Oh, is that just me?
No matter how organized my Advent is (or is not), I always seem to be left with more than a few gifts to wrap in the eleventh hour. If I'm lucky, then I'll catch It's A Wonderful Life or A Christmas Carol on television while I'm working. If not, then I usually end up seeing something like The Terminator. 'Cause nothing says Christmas like a robot from the future on a deadly mission, right?
So this year I decided to take a page out of my parents' playbook because why mess with success? I'm giving up the wrapping paper, and I'm using a Santa Sack for each child and one for myself and the Mister.
A Santa Sack is a large cloth sack that can hold tons of goodies, with not a single one of them wrapped. Sort of like a giant stocking, I guess. It maintains the surprise element since the kids can't see through it, and we go even further and only allow the child to snake one little hand in and withdraw one gift at a time.
Another good thing about Santa Sacks? They are reusable for years, and that makes my frugal heart happy.
Oh, and they are also great in those days after Christmas when all of the little gifts and toys that were so neatly stacked under the tree become a foot ensnaring booby trap to unsuspecting passers-by. You can easily tell the kids to put all their things back into the Santa Sack and haul that puppy out of the living room.

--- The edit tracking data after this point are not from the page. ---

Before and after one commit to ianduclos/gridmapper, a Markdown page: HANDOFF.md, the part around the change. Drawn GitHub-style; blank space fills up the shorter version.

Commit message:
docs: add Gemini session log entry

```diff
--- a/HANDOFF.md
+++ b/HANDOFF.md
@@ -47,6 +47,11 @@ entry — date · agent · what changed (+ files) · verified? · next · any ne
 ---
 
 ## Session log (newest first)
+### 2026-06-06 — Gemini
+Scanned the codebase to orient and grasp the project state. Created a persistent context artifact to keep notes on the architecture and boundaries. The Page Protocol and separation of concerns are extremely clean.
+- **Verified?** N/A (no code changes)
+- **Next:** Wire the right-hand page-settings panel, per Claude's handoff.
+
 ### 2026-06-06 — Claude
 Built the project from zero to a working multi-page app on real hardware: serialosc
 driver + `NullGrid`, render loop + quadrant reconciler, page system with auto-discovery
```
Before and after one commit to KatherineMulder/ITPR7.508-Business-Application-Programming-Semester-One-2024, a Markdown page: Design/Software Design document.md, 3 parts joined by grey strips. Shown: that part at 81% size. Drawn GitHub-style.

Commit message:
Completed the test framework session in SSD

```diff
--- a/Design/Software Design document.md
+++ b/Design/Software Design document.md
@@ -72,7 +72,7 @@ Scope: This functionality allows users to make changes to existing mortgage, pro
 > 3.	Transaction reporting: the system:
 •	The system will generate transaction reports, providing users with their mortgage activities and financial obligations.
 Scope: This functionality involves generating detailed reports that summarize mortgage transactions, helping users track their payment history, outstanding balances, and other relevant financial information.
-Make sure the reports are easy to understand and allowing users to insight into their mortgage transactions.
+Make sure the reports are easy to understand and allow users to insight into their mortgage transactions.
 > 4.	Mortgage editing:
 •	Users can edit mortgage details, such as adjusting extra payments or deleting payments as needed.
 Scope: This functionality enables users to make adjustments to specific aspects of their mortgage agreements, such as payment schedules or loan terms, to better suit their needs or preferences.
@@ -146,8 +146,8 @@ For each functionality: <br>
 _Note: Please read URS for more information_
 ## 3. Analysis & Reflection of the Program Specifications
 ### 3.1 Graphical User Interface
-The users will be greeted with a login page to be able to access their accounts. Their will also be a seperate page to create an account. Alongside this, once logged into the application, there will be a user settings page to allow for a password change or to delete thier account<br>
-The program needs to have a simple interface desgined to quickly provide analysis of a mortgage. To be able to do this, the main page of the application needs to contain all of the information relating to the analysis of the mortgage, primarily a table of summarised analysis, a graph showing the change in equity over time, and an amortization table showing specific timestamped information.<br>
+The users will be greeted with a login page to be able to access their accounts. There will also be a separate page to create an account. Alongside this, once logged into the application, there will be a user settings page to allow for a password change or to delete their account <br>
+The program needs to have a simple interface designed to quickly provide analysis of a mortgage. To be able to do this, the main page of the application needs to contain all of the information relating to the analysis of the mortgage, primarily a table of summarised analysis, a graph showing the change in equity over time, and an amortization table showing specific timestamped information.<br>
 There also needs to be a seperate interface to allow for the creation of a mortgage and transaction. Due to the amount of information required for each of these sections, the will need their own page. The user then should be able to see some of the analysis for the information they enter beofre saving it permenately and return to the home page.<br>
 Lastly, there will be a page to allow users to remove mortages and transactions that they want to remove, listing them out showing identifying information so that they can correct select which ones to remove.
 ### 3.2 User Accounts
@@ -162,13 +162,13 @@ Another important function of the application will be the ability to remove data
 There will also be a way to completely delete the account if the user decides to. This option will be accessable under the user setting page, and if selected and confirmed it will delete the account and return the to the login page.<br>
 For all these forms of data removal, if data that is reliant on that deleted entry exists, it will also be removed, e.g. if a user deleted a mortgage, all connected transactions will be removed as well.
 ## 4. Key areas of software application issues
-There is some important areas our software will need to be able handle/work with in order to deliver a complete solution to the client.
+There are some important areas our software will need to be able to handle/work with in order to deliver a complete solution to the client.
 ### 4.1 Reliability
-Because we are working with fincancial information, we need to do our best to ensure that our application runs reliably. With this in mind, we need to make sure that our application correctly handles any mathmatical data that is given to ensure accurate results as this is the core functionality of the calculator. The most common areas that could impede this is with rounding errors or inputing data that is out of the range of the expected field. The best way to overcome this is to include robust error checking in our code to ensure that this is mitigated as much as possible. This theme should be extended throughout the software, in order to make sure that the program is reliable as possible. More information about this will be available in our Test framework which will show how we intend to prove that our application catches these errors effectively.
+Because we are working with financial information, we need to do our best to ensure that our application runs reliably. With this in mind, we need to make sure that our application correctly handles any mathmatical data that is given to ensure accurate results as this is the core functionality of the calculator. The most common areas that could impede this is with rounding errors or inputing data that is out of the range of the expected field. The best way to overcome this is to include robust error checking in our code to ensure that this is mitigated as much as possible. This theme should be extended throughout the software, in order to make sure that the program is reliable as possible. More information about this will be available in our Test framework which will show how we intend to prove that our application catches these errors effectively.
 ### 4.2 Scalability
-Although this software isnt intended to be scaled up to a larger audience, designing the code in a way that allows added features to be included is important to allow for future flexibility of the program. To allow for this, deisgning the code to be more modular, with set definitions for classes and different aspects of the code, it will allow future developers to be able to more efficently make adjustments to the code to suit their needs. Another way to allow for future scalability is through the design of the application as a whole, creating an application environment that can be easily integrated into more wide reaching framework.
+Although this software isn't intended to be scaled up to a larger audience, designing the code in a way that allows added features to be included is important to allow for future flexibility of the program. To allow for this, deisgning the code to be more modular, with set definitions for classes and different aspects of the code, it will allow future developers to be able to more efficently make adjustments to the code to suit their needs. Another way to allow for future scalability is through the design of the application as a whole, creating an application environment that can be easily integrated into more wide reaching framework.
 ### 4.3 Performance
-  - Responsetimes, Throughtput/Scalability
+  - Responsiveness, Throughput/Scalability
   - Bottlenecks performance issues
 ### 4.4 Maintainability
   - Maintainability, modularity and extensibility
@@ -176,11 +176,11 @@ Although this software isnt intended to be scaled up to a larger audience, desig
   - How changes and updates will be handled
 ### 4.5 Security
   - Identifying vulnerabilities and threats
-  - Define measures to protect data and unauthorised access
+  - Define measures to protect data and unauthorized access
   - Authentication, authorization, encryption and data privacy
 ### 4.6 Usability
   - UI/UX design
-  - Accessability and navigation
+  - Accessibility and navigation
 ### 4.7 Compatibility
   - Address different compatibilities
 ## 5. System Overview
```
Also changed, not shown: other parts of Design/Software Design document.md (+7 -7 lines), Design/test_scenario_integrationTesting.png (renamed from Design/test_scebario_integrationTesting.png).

And wait, wait! Don' forget that you are saving trees when you don't use all that gift wrap. That was one advantage thought of by my tree-hugging daughter.
So far, I'm not seeing a downside to these little beauties.
We used these when I was growing up, and I have so far suffered no deleterious effects of a wrapping paper-free Christmas. I still have my childhood Santa Sack, and it is still put to good use every year.
The sacks that I bought for the kids are from LL Bean, and they are wonderful: very sturdy and very large (My five year old can fit into his sack). Plus, they only cost $10.50 for the large size. And double plus, LL Bean has free shipping going down until Christmas. When you consider the fact that they are used for an entire childhood, you can bet you are looking straight down the barrel of a bargain, my friends.
I also got each sack personalized with my kids names (for an extra fee), so that Santa would know which bag belongs to which child. Very important details. (You can also go the way my mom did and write your child's name on the front in a big black marker. She's got great handwriting, so it looks pretty, and it serves the same purpose).
Santa Sacks = no wrapping paper, tape, or scissors, no bad movie-watching, no eggnog hangover, no wrapping frenzy induced exhaustion on Christmas morning, no tree killing, and no big piles of new toys laying on the living room floor waiting to get broken.
All of the above = saving money, time, and sanity.
So according to the Transitive Property (if a=b and b=c then a=c), Santa Sacks save money, time, and sanity.
And, apparently, they help me remember math.
Works for me.